The methodology presented in this report is developed to assist refurbishment projects in the early stages to establish a sustainable retrofit strategy. Through an analysis of the energy efficiency, life cycle carbon and cost of various retrofit measures, the method can give guidance on what measures should be pursued in a project and which ones should be avoided. The method is presented though a case study, based on an actual residential refurbishment project, but it is appropriate for any building typology.
The presented method should be used in early design stages, such as RIBA Stage 0-2 in the UK, where the refurbishment strategy has not yet been established, and therefore materials, suppliers, construction methods etc. are largely undefined. This gives the analysis great flexibility to investigate various alternatives, but also presents limitations on the accuracy of the inputs used, which are discussed further in the report. Various assumptions described in this report have to be made in order to conduct the analysis but also to reduce the time required and make it a feasible method.
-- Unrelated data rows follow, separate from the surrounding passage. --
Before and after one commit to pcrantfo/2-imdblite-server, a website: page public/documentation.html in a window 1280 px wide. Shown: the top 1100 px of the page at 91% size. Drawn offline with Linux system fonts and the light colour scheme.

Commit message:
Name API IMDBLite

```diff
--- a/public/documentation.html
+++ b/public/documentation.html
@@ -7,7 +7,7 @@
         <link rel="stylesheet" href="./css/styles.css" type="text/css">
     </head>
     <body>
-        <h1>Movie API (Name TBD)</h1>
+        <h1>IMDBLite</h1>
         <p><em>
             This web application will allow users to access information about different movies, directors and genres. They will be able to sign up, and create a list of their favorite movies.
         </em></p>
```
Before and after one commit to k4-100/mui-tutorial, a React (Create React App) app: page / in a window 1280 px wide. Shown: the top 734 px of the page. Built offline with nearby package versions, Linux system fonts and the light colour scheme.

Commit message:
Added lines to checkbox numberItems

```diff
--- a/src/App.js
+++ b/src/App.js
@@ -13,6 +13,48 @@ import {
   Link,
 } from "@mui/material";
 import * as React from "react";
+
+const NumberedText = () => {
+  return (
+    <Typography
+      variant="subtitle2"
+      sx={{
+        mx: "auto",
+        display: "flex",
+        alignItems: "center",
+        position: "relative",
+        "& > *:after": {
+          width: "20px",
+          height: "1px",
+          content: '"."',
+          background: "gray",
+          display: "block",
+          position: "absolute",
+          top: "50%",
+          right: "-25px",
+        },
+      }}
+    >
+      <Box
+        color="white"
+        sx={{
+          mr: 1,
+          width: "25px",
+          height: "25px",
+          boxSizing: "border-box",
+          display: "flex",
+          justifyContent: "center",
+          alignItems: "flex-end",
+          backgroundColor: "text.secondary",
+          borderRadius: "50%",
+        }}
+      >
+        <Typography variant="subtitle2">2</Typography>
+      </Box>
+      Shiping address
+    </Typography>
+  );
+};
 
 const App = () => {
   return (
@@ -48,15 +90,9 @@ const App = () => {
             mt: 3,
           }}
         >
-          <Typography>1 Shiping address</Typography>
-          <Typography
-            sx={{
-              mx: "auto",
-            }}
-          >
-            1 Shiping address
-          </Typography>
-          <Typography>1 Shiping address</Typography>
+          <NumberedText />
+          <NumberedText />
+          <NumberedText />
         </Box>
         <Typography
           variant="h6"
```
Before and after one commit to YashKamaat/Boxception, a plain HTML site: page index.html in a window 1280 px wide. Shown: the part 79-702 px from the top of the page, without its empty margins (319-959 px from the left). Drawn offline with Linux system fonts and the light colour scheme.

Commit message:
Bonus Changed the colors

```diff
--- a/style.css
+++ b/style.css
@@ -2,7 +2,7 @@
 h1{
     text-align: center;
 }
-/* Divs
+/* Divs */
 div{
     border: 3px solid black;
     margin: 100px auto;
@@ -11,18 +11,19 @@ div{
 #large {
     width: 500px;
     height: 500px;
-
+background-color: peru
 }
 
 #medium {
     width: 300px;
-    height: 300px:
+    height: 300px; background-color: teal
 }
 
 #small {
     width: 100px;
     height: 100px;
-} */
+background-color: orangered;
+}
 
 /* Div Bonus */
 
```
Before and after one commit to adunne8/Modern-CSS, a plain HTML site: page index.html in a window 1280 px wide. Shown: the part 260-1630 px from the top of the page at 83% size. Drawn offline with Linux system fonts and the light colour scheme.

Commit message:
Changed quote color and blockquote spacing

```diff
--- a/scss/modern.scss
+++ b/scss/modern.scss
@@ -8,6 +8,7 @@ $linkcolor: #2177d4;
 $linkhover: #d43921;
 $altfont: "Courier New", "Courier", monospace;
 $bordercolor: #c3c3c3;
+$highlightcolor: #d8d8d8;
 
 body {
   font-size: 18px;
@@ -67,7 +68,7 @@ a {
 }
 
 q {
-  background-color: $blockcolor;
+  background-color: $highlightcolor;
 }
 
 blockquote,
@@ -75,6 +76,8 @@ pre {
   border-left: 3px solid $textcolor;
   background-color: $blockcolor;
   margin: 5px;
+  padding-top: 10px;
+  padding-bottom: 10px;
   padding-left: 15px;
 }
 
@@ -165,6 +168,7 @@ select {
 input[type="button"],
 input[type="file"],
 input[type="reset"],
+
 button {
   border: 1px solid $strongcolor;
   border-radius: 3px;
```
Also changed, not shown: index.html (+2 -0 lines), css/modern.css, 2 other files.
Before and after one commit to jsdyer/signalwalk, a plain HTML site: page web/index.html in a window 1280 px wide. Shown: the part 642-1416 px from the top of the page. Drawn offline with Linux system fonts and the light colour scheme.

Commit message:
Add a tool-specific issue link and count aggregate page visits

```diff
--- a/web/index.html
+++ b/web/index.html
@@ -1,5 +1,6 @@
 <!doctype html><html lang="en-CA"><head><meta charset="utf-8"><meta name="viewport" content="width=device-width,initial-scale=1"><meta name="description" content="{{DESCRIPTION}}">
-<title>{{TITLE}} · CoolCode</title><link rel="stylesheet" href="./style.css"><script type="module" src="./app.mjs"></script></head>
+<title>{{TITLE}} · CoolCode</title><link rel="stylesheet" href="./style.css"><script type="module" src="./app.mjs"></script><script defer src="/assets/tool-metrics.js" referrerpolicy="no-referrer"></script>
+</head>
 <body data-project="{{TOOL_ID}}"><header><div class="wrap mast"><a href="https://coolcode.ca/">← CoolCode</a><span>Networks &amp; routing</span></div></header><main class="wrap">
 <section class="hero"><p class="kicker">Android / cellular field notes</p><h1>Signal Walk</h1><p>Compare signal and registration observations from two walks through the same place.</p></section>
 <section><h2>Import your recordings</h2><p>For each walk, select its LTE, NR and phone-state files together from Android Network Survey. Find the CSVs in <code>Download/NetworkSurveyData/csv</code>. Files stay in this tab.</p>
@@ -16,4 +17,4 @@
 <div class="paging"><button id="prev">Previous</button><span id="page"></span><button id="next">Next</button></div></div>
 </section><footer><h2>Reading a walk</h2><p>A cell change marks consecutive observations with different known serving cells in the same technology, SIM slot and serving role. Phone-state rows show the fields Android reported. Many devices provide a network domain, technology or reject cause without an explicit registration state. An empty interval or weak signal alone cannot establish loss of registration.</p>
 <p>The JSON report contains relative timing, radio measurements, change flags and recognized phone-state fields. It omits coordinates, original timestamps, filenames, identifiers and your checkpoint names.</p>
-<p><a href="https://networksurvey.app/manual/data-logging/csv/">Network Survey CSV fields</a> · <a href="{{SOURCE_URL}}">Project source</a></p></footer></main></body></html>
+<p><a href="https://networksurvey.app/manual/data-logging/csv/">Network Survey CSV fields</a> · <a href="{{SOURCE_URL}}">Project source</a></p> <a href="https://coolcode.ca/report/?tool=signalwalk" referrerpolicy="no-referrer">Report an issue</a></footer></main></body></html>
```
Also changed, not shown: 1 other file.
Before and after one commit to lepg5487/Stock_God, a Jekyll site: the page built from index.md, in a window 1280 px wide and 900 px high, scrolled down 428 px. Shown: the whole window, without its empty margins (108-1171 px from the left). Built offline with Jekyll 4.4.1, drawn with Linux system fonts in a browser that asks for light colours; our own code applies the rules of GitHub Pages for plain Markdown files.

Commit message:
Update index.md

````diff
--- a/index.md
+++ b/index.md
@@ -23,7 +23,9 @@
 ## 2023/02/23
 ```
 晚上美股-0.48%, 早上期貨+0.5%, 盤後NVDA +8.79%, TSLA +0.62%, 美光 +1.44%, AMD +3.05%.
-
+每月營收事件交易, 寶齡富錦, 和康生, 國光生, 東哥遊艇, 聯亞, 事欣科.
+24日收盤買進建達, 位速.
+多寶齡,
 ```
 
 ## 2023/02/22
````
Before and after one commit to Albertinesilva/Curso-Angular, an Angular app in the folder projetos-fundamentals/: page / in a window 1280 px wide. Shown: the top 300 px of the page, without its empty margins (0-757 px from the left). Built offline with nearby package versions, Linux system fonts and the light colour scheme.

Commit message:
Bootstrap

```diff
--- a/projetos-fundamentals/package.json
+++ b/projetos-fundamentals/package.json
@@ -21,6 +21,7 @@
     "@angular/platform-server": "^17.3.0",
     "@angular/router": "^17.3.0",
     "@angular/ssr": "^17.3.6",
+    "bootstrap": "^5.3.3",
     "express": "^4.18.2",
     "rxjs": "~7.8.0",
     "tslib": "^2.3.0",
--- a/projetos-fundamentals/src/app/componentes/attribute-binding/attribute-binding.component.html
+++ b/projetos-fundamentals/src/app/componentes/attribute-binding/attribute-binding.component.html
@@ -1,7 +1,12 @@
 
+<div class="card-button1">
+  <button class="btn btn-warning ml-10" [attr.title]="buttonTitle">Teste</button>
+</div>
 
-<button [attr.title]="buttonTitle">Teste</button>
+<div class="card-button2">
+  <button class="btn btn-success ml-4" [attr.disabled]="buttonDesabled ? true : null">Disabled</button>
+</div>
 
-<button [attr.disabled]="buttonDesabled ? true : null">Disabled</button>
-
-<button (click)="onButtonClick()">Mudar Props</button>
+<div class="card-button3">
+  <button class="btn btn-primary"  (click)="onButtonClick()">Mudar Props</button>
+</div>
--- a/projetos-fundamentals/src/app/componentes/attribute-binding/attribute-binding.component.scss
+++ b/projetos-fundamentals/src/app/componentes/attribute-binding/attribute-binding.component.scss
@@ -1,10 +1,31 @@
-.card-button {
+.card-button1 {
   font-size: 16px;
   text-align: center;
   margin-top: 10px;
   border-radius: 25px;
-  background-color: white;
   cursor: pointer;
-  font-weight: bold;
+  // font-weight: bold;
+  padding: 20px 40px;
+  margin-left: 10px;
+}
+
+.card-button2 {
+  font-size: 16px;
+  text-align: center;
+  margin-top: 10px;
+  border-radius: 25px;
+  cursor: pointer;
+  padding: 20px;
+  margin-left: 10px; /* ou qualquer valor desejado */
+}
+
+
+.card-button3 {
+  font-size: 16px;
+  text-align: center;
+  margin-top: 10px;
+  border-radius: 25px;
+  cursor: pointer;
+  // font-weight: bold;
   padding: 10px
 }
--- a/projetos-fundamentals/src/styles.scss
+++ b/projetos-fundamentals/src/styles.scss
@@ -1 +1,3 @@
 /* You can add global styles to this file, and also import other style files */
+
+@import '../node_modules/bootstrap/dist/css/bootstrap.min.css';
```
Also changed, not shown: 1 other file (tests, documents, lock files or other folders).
This study is the first step in a sequence of actions that should be taken during the entire design process to ensure that any refurbishment proposal is efficient and feasible. Studies like this one can give confidence to support our proposed strategies, reduce abortive work and direct our clients to the right decisions.
Establishing a sustainable, evidence-based strategy early on is a key part of a successful retrofit which enables client aspirations to be aligned with realistic targets and the budget.
The final conclusions of the analysis will need to be verified by consultants and engineers to confirm the results, and refine the measures if required, as more information about the project, construction method and materials becomes available.
The study presented within this report has a limited scope since it is aimed for early design stages. However, the scope could be broadened if needed, and the general methodology could be used for later stages when more information is available.